Dataset records
══════════

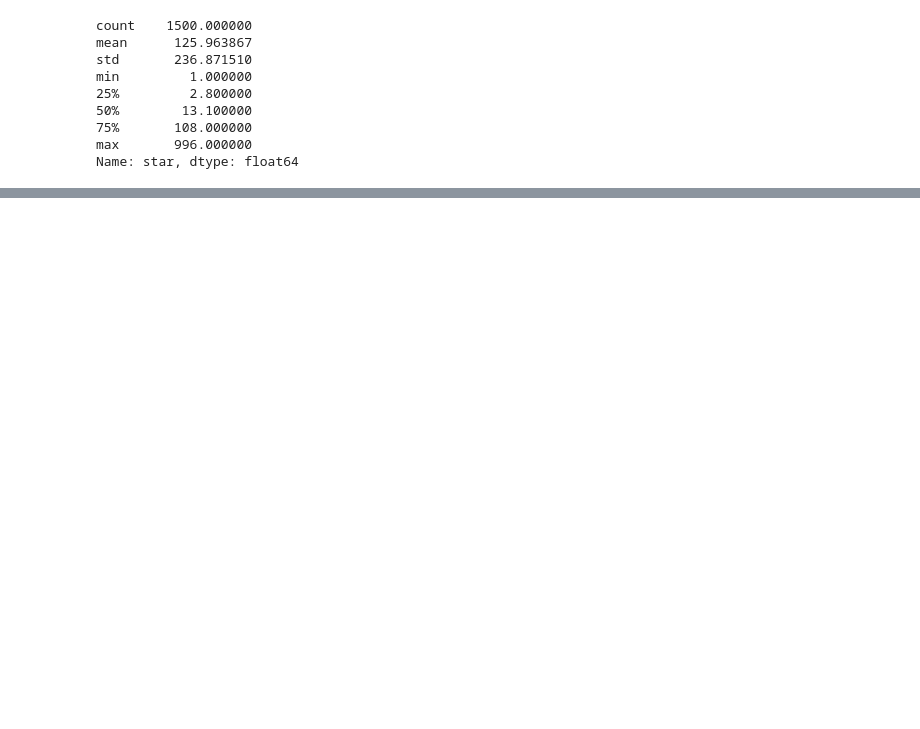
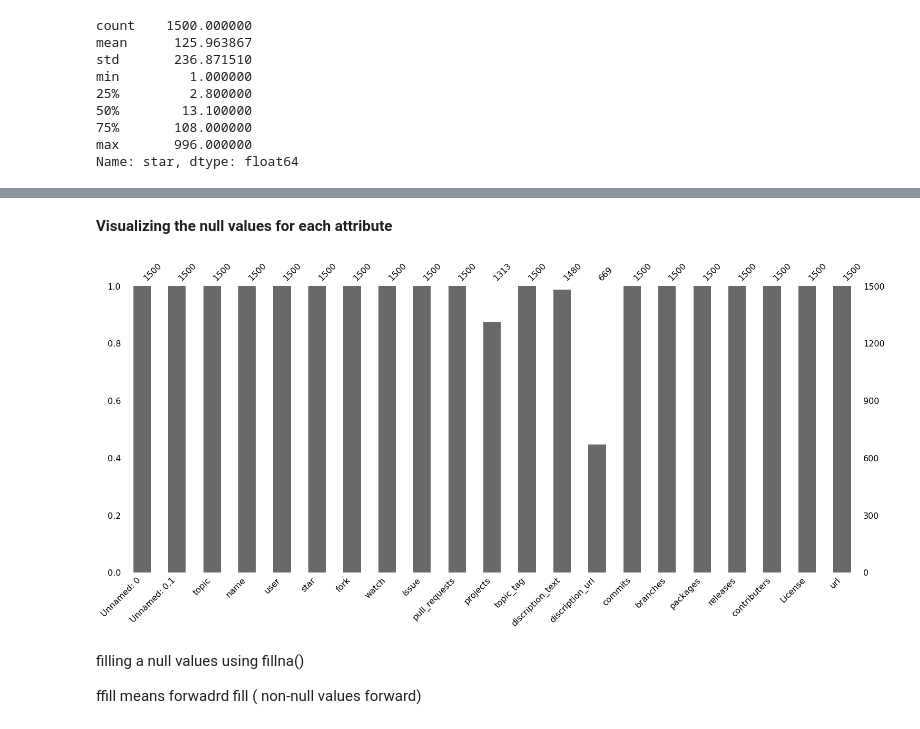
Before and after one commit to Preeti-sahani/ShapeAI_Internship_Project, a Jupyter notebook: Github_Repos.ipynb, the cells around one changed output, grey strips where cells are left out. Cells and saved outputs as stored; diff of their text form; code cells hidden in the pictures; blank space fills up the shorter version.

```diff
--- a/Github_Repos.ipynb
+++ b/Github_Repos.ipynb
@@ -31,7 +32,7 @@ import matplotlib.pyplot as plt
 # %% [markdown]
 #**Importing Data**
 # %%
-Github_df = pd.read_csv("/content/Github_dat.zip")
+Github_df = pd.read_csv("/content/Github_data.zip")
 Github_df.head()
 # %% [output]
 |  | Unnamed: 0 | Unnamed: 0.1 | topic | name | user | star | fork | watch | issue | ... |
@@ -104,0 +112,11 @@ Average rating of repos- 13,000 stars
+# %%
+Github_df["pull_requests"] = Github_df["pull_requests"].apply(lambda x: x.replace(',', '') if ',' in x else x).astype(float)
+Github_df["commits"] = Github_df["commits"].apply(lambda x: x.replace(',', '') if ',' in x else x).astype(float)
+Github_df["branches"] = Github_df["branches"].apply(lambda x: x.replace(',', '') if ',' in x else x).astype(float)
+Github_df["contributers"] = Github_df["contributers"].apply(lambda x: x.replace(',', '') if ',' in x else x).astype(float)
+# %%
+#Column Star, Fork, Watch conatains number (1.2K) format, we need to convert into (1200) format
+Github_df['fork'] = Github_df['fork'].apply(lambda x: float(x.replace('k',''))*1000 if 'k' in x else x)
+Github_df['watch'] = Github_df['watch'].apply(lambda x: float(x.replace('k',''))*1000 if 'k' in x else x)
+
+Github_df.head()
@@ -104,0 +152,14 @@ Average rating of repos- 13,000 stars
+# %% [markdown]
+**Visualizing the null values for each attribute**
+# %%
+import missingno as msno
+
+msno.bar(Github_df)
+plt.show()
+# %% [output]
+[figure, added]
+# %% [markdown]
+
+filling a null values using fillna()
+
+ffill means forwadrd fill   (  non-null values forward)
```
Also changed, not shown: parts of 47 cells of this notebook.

══════════

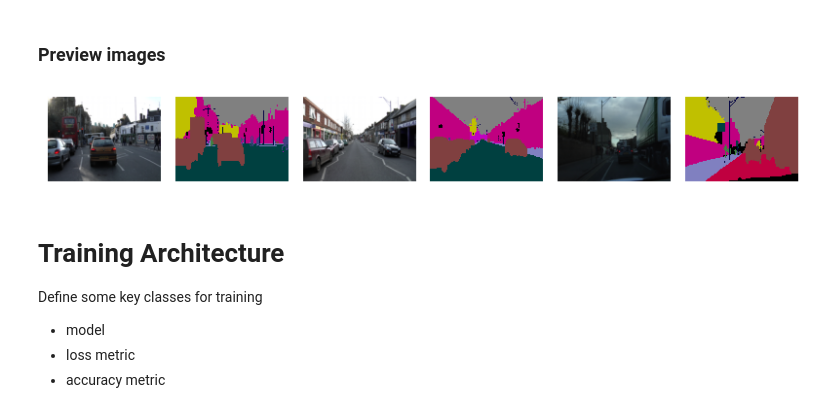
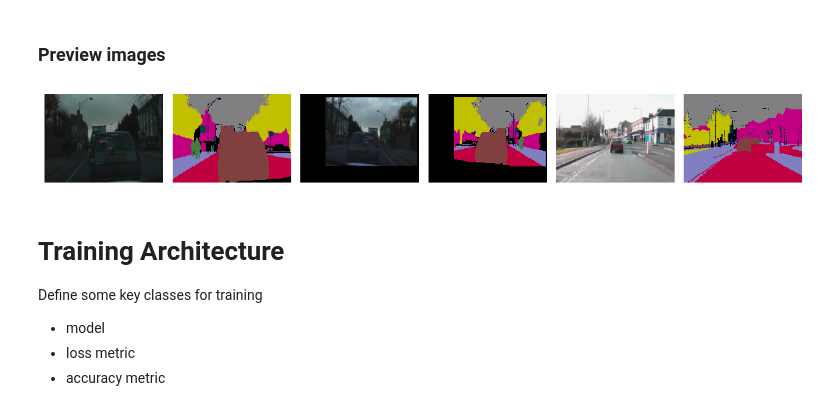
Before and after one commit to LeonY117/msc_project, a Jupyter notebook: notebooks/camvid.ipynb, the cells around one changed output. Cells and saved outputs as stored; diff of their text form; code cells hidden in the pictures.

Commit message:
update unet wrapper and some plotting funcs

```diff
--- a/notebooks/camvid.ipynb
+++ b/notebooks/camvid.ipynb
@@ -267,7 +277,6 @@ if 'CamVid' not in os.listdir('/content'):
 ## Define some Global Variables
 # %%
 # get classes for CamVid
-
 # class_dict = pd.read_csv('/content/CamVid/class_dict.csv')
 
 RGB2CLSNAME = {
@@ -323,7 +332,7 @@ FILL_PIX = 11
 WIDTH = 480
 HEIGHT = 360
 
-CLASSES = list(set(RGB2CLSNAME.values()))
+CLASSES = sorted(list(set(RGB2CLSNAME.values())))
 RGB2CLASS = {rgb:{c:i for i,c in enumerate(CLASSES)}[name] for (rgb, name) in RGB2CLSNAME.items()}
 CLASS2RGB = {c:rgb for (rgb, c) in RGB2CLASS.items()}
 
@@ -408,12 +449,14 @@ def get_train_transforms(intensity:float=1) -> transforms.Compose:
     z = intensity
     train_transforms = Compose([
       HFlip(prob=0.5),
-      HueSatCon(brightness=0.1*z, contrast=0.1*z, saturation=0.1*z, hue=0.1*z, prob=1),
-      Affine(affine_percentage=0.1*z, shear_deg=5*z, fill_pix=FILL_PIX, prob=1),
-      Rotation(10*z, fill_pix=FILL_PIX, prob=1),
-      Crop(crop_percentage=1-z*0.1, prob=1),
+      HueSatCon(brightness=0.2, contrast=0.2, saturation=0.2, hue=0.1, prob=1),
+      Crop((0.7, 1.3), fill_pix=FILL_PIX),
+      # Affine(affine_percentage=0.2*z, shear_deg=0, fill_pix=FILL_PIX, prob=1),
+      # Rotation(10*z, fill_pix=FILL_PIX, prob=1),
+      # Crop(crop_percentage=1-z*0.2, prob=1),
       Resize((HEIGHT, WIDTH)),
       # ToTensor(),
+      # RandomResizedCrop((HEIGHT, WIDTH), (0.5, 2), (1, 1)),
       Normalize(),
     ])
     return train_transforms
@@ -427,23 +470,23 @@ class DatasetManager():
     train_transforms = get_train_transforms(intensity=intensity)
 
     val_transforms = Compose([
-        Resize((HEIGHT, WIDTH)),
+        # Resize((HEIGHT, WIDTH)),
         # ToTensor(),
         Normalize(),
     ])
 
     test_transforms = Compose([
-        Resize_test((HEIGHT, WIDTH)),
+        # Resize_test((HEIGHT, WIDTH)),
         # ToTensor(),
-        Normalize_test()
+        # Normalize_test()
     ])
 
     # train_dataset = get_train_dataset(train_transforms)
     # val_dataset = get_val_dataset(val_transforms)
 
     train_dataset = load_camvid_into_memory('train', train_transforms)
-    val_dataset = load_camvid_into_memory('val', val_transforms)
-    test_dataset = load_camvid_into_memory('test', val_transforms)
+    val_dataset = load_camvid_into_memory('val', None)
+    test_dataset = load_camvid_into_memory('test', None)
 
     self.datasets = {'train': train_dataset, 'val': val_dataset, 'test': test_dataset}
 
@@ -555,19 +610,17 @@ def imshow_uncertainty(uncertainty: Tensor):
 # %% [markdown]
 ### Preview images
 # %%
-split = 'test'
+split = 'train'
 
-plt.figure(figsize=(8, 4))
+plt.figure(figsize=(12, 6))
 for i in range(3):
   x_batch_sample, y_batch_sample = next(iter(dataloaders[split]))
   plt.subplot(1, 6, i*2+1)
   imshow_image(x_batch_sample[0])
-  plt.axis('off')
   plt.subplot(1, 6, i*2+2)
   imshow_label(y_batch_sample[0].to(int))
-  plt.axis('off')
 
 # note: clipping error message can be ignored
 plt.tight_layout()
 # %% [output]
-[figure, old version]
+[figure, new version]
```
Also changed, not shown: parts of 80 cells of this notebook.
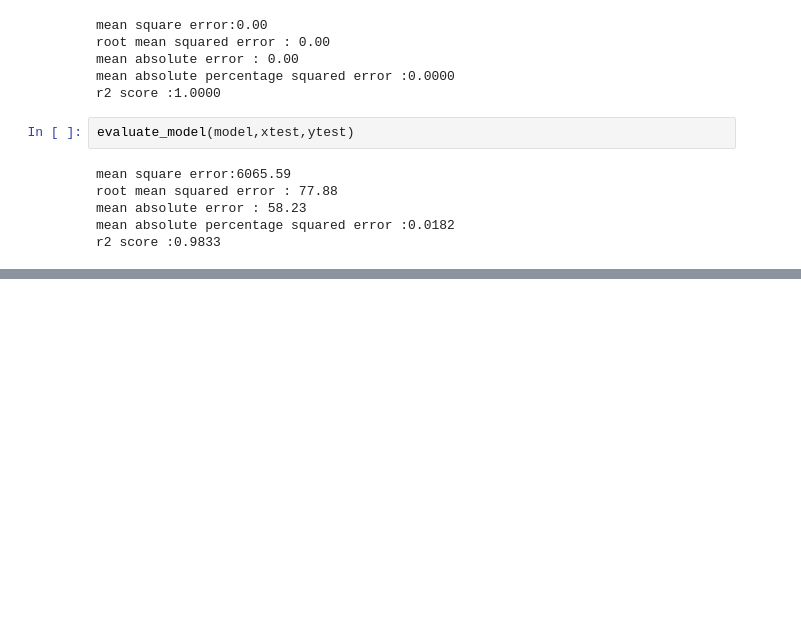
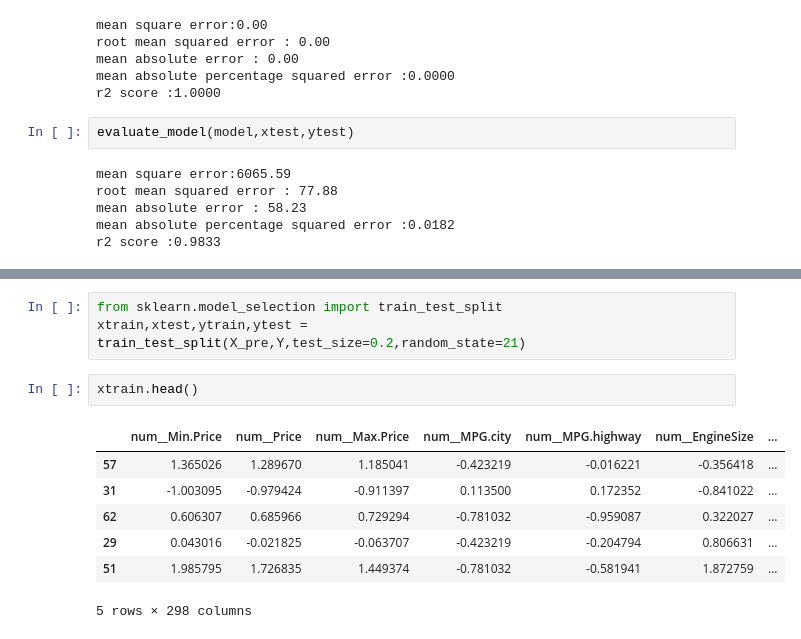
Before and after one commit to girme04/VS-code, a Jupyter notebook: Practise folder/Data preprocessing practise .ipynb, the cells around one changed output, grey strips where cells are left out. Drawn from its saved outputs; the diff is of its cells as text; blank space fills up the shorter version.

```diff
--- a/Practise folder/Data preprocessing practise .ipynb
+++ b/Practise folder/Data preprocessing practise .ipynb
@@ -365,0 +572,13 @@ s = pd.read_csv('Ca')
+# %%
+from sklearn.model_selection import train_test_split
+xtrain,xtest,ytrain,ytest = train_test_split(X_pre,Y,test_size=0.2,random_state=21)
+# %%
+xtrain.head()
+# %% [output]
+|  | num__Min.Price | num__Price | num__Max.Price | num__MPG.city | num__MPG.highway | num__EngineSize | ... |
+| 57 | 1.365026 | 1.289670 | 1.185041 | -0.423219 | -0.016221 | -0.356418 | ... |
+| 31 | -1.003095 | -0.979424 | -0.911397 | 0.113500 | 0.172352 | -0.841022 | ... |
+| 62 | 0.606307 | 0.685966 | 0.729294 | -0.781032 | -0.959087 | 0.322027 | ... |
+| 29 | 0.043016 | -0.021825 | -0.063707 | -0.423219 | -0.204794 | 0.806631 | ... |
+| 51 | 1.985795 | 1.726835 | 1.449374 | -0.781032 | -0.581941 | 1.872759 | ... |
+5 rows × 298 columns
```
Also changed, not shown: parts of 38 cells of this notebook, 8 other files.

══════════

*Problem to work on*:
Your answer should consist of the lines above that hold the word "apply", copied exactly.

*Output of the task*:
+Github_df["pull_requests"] = Github_df["pull_requests"].apply(lambda x: x.replace(',', '') if ',' in x else x).astype(float)
+Github_df["commits"] = Github_df["commits"].apply(lambda x: x.replace(',', '') if ',' in x else x).astype(float)
+Github_df["branches"] = Github_df["branches"].apply(lambda x: x.replace(',', '') if ',' in x else x).astype(float)
+Github_df["contributers"] = Github_df["contributers"].apply(lambda x: x.replace(',', '') if ',' in x else x).astype(float)
+Github_df['fork'] = Github_df['fork'].apply(lambda x: float(x.replace('k',''))*1000 if 'k' in x else x)
+Github_df['watch'] = Github_df['watch'].apply(lambda x: float(x.replace('k',''))*1000 if 'k' in x else x)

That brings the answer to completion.